In early December I tested for my 1st degree brown belt (also called 3rd kyu or sankyu) in the Japanese martial art of Aikido. This test was one of my big goals during my 6-month break from cycling. You can watch the test below (it picks up after the first 3 minutes). Below the video I copied an email I sent to my friends who were coming to watch the test that explained what was going on.
So what's this test?
I've been practicing aikido for 2.5 years now. This test will be for a 1st degree brown belt (my first non-white belt rank). It is the 4th test out of the 7 needed to get a black belt.
What's on the test?
The test will consist of demonstrating techniques chosen from a predetermined list against a variety of attacks. However, each test will always contain some "surprise" techniques from higher level test to push the student. These can include ground techniques, knife and weapon techniques or multiple attackers.
How do you know when you are ready test?
Testing is really just the culmination of a process a couple of months long involving training time requirements, a formal mentorship by a senior student, a practice test and the approval of the senior dojo members. Because of all these requirements the "test" you are seeing is really more of a showcase of the training level the student has already demonstrated.
How will we know if you are doing well?
When aikido is done right it is easy to appreciate. It looks very flowing and natural. I should look relaxed and comfortable; even if I fumble a technique and need to recover I should visibly be in control of both myself and my attacker at all times.
Some of this stuff looks ... weird
The techniques on the test are called kihon-waza, classical techniques. They make up the testing curriculum for historical reasons and some of them look far removed from what you would see in a real fight. Really, Kihon-waza is not all we do in aikido nor is it the ultimate demonstration of aikido. But to paraphrase one my sensei's "these are 'just dumb exercises' but we can still learn a lot from them if we do them right.".
Kihon-waza is better thought of as a set of tools we use to study and develop aikido. To that end it's helpful to think of aikido as less of a set of fighting techniques (3 different kicks, 4 different punches, etc.) and more of a way of fighting (calm, composed, flowing and spontaneous).
"So do you both always know the attack and defense beforehand?"
This is a question Jen asked me at my test last year and I've been thinking about it since then. The short answer I gave her was "yes". Now I don't know what was going through Jen's head but it got me thinking about how I could convince people that this isn't just a dance recital.
Here is my answer a year later:
I've heard a quote that goes "great music shouldn't predictable but it should be inevitable.". I think the same thing is true of great aikido.
Everything should be an inevitable sequence of events you set up. Their attack should come because you've left an opening for them to attack. All the techniques that occur should be the result of your redirecting their attacks into an inevitable result. So while in general they might know what's coming (there are lots of variations within one technique so you can always mix things up) the person executing the technique should still be in control at all times. This control is can not be faked.

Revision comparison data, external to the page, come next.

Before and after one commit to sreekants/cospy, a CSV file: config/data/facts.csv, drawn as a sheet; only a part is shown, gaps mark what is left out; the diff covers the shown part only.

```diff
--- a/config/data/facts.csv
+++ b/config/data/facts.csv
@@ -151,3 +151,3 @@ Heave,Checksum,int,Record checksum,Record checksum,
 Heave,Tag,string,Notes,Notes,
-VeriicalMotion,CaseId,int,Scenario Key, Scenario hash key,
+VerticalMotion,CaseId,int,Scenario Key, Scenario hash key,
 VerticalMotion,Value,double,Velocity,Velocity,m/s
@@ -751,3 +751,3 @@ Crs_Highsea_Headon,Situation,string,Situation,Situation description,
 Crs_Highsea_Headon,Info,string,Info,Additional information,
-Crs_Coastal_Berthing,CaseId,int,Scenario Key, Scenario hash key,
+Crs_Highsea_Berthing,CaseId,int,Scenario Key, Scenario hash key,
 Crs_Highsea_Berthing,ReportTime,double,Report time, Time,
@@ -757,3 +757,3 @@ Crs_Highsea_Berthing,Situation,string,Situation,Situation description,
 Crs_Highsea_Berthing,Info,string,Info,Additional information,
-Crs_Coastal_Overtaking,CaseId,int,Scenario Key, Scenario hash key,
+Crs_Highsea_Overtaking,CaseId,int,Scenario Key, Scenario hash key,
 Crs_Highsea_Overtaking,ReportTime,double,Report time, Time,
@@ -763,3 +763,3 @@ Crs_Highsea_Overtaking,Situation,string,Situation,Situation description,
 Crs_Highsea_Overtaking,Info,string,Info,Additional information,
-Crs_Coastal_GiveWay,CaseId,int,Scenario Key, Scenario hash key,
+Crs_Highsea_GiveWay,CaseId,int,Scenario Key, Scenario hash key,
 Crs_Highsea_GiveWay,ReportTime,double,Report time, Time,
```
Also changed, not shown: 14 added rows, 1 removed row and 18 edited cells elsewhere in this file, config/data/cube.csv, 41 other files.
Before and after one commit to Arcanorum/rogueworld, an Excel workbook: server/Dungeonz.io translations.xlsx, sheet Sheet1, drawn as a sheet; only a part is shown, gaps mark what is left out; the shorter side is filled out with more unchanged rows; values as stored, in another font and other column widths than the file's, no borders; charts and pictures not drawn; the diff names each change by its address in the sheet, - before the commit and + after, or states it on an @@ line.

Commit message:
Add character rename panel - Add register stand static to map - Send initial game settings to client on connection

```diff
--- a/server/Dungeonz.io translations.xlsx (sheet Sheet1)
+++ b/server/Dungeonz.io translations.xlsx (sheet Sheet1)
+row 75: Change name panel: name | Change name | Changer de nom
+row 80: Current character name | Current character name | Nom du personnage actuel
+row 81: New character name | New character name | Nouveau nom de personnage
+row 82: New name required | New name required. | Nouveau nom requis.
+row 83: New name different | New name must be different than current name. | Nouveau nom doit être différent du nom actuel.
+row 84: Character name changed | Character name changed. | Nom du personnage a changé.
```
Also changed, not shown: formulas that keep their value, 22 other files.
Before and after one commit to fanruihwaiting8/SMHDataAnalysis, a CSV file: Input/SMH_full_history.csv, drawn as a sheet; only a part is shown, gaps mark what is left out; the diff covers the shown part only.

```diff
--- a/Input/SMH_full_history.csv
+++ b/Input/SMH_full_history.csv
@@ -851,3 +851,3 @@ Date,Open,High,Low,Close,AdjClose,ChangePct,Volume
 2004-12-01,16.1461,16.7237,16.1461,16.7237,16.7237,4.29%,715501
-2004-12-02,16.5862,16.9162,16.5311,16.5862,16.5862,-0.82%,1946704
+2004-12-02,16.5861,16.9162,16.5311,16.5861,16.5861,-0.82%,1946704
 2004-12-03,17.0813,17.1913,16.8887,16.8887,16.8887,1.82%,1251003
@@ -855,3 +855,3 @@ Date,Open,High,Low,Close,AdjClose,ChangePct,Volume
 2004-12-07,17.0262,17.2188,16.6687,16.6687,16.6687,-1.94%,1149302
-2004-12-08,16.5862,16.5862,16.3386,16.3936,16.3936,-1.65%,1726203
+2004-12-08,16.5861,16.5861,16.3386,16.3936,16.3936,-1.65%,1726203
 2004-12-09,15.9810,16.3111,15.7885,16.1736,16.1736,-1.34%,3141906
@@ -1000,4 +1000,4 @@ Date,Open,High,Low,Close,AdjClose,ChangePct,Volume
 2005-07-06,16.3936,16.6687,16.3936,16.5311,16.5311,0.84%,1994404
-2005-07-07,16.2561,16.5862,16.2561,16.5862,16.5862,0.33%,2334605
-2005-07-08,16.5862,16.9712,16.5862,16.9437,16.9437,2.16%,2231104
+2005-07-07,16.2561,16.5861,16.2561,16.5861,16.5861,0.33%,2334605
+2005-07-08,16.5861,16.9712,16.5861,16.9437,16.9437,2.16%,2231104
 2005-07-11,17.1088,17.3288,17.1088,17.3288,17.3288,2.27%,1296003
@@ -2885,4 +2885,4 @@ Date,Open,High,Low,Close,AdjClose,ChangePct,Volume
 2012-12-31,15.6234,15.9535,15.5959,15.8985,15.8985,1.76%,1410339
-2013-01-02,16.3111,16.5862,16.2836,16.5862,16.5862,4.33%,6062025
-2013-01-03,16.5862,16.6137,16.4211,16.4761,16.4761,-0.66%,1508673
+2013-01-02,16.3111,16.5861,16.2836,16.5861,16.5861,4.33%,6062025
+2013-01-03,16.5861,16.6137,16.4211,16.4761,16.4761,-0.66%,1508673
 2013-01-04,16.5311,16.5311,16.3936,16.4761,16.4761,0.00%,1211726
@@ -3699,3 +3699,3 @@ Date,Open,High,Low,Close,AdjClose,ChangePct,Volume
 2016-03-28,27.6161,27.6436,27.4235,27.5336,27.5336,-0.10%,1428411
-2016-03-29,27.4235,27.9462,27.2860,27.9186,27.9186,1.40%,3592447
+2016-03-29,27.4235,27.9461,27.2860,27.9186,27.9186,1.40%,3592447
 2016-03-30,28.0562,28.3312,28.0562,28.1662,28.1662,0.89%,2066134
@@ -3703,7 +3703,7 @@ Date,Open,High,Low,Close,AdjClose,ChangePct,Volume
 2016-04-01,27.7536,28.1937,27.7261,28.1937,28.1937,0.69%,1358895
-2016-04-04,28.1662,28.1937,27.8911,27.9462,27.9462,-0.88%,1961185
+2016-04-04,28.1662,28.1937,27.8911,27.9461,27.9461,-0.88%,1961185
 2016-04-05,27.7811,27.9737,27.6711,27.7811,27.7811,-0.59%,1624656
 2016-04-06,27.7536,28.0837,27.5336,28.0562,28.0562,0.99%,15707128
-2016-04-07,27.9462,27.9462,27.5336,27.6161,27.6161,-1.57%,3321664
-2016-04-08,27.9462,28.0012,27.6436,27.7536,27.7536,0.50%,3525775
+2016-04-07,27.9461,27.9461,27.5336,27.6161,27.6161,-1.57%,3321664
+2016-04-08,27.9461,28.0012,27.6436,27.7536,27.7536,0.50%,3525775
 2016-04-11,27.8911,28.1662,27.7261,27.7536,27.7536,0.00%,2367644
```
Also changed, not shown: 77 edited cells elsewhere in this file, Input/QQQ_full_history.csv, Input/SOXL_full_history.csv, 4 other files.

It's a hard effect to pull off, it's not an easy way to train, and it can easily degenerate into a dance recital.
But when it's done right it's both real and powerful.